In what White House spokes-Barbie Dana Perino has laughably referred to as an “attempt to muddy the waters,” a report drafted by Democratic members of Congress’ Joint Economic Committee (JEC) outlines how, in economic terms, American military operations in Iraq and Afghanistan are costing as much as double the officially reported figures—up to $1.3 trillion in direct costs, and at least that much more in tangential or derivative costs to the economy.
Only a few weeks ago, you may recall, Perino educated the White House press corps on the unexpected health benefits of global warming:
“This is an issue where I’m sure lots of people would love to ridicule me when I say this, but it is true that many people die from cold-related deaths every winter. And there are studies that say that climate change in certain areas of the world would help those individuals.”
No, Ms. Perino, I don’t enjoy ridiculing you. I’m just—at least for the moment—profoundly embarrassed that you are the principal public voice of the Chief Executive of the United States of America. And that means I don’t relish paying your salary.
On the new war report, which states that, between 2002 and 2008, the Iraq and Afghanistan campaigns will have cost over $20,000 for a U.S. family of four, the BBC writes:
The White House has called the report politically motivated.
“This report was put out by Democrats on Capitol Hill,” White House press secretary Dana Perino was quoted by the Associated Press as saying. “This committee is known for being partisan and political.”
“They did not consult or co-operate with the Republicans on the committee, and so I think it is an attempt to muddy the waters on what has been some positive developments being reported out of Iraq.”
And some of the figures the report contains were labeled speculative by funding experts, the Washington Post newspaper reported.
The report was written by Democratic members of Congress’s Joint Economic Committee (JEC).
The cost of the war… is becoming the first thing the people mention after the loss of life when they are opposed to this war
The BBC’s Justin Webb in Washington says it was designed to shock Americans into stronger opposition to the war in Iraq.
The Democrats calculate that between 2002 and 2008 the campaigns in Iraq and Afghanistan will have cost the average US family of four about $20,900.
The report adds that the amount could rise to $46,400 over the next decade.
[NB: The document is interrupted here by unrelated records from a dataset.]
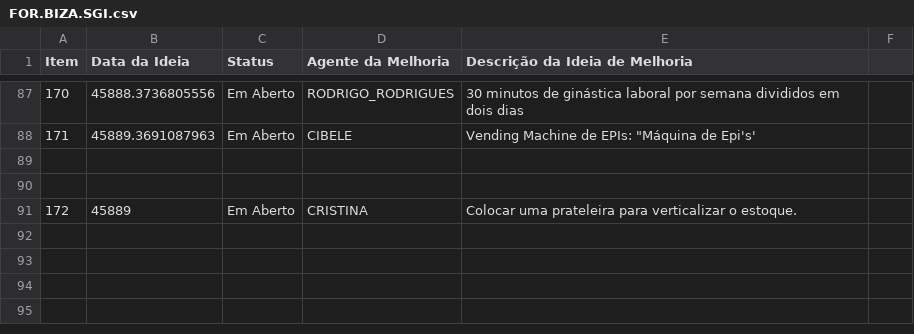
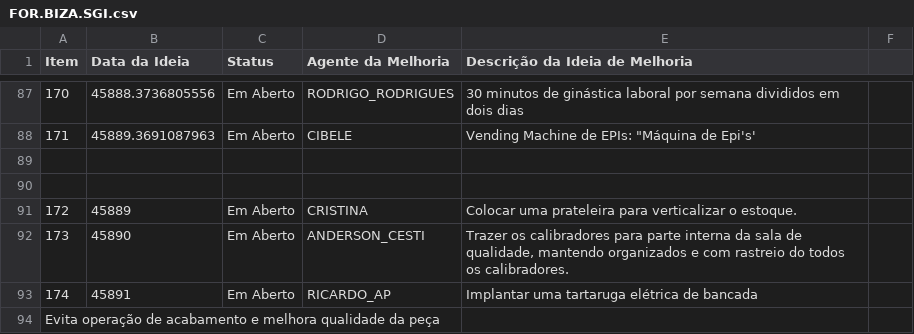
Before and after one commit to Dodoccb/Catalogo-BIZA, a CSV file: FOR.BIZA.SGI.csv, drawn as a sheet; only a part is shown, gaps mark what is left out; the diff covers the shown part only; the diff names each change by its address in the sheet, - before the commit and + after, or states it on an @@ line.

```diff
--- a/FOR.BIZA.SGI.csv
+++ b/FOR.BIZA.SGI.csv
+row 92: 173 | 45890 | Em Aberto | ANDERSON_CESTI | Trazer os calibradores para parte interna da sala de qualidade, mantendo organizados e com rastreio do todos os calibradores.
+row 93: 174 | 45891 | Em Aberto | RICARDO_AP | Implantar uma tartaruga elétrica de bancada
+row 94: Evita operação de acabamento e melhora qualidade da peça
```
Also changed, not shown: 72 moved rows elsewhere in this file.
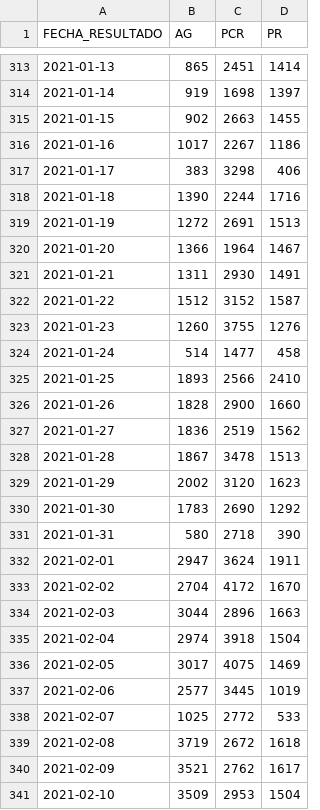
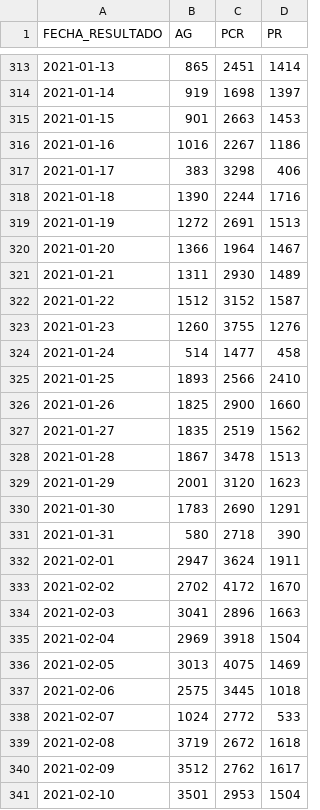
Before and after one commit to annaabsi/git-scraper-covid19, a CSV file: resultados/positivos_diarios.csv, drawn as a sheet; only a part is shown, gaps mark what is left out; the diff covers the shown part only.

```diff
--- a/resultados/positivos_diarios.csv
+++ b/resultados/positivos_diarios.csv
@@ -314,4 +314,4 @@ FECHA_RESULTADO,AG,PCR,PR
 2021-01-14,919,1698,1397
-2021-01-15,902,2663,1455
-2021-01-16,1017,2267,1186
+2021-01-15,901,2663,1453
+2021-01-16,1016,2267,1186
 2021-01-17,383,3298,406
@@ -320,3 +320,3 @@ FECHA_RESULTADO,AG,PCR,PR
 2021-01-20,1366,1964,1467
-2021-01-21,1311,2930,1491
+2021-01-21,1311,2930,1489
 2021-01-22,1512,3152,1587
@@ -325,17 +325,17 @@ FECHA_RESULTADO,AG,PCR,PR
 2021-01-25,1893,2566,2410
-2021-01-26,1828,2900,1660
-2021-01-27,1836,2519,1562
+2021-01-26,1825,2900,1660
+2021-01-27,1835,2519,1562
 2021-01-28,1867,3478,1513
-2021-01-29,2002,3120,1623
-2021-01-30,1783,2690,1292
+2021-01-29,2001,3120,1623
+2021-01-30,1783,2690,1291
 2021-01-31,580,2718,390
 2021-02-01,2947,3624,1911
-2021-02-02,2704,4172,1670
-2021-02-03,3044,2896,1663
-2021-02-04,2974,3918,1504
-2021-02-05,3017,4075,1469
-2021-02-06,2577,3445,1019
-2021-02-07,1025,2772,533
+2021-02-02,2702,4172,1670
+2021-02-03,3041,2896,1663
+2021-02-04,2969,3918,1504
+2021-02-05,3013,4075,1469
+2021-02-06,2575,3445,1018
+2021-02-07,1024,2772,533
 2021-02-08,3719,2672,1618
-2021-02-09,3521,2762,1617
-2021-02-10,3509,2953,1504
+2021-02-09,3512,2762,1617
+2021-02-10,3501,2953,1504
```
Also changed, not shown: 2 removed rows and 169 edited cells elsewhere in this file, resultados/fallecidos_acumulados.csv, resultados/fallecidos_diarios.csv, 11 other files.
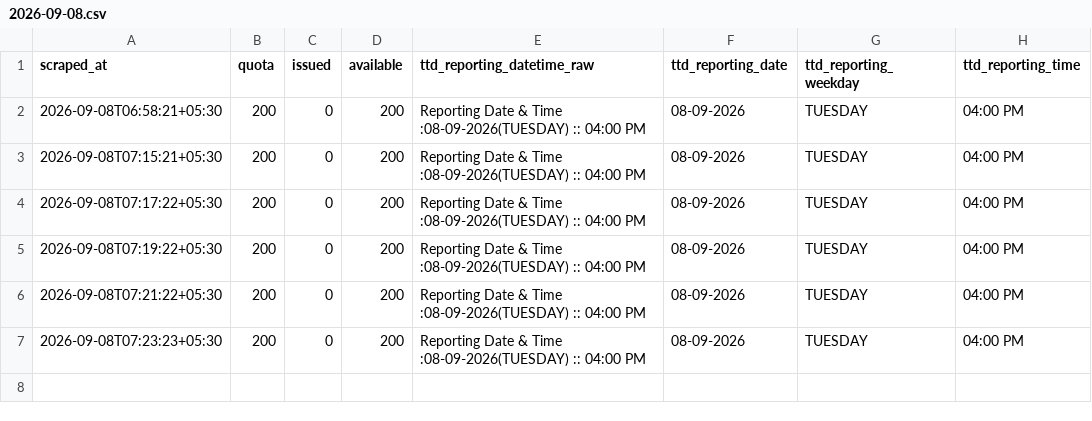
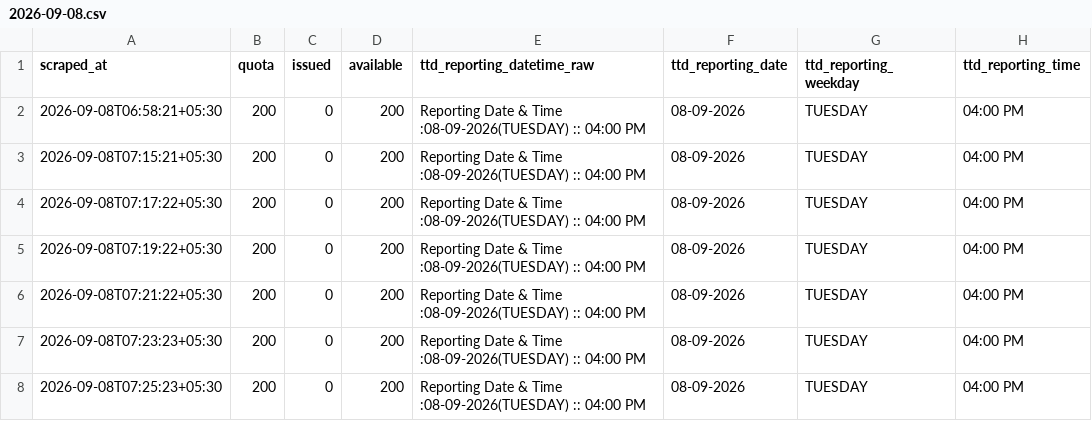
Before and after one commit to vamsikrishnamvk/tirupati-darshan-tracker, a CSV file: data/srivani_airport/2026-09-08.csv, drawn as a sheet; the diff names each change by its address in the sheet, - before the commit and + after, or states it on an @@ line.

Commit message:
data: merge local 2-min samples (2026-09-08 07:26 IST)

```diff
--- a/data/srivani_airport/2026-09-08.csv
+++ b/data/srivani_airport/2026-09-08.csv
+row 8: 2026-09-08T07:25:23+05:30 | 200 | 0 | 200 | Reporting Date & Time :08-09-2026(TUESDAY) :: 04:00 PM | 08-09-2026 | TUESDAY | 04:00 PM
```
Also changed, not shown: 1 other file.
It cites costs such as interest payments on money borrowed from abroad to pay for the wars, lost investment in US businesses, and the cost of oil market disruptions.
Oil prices have surged since the start of the war in Iraq, from about $37 a barrel to more than $90 a barrel in recent weeks. The report says the rise has hit US consumers.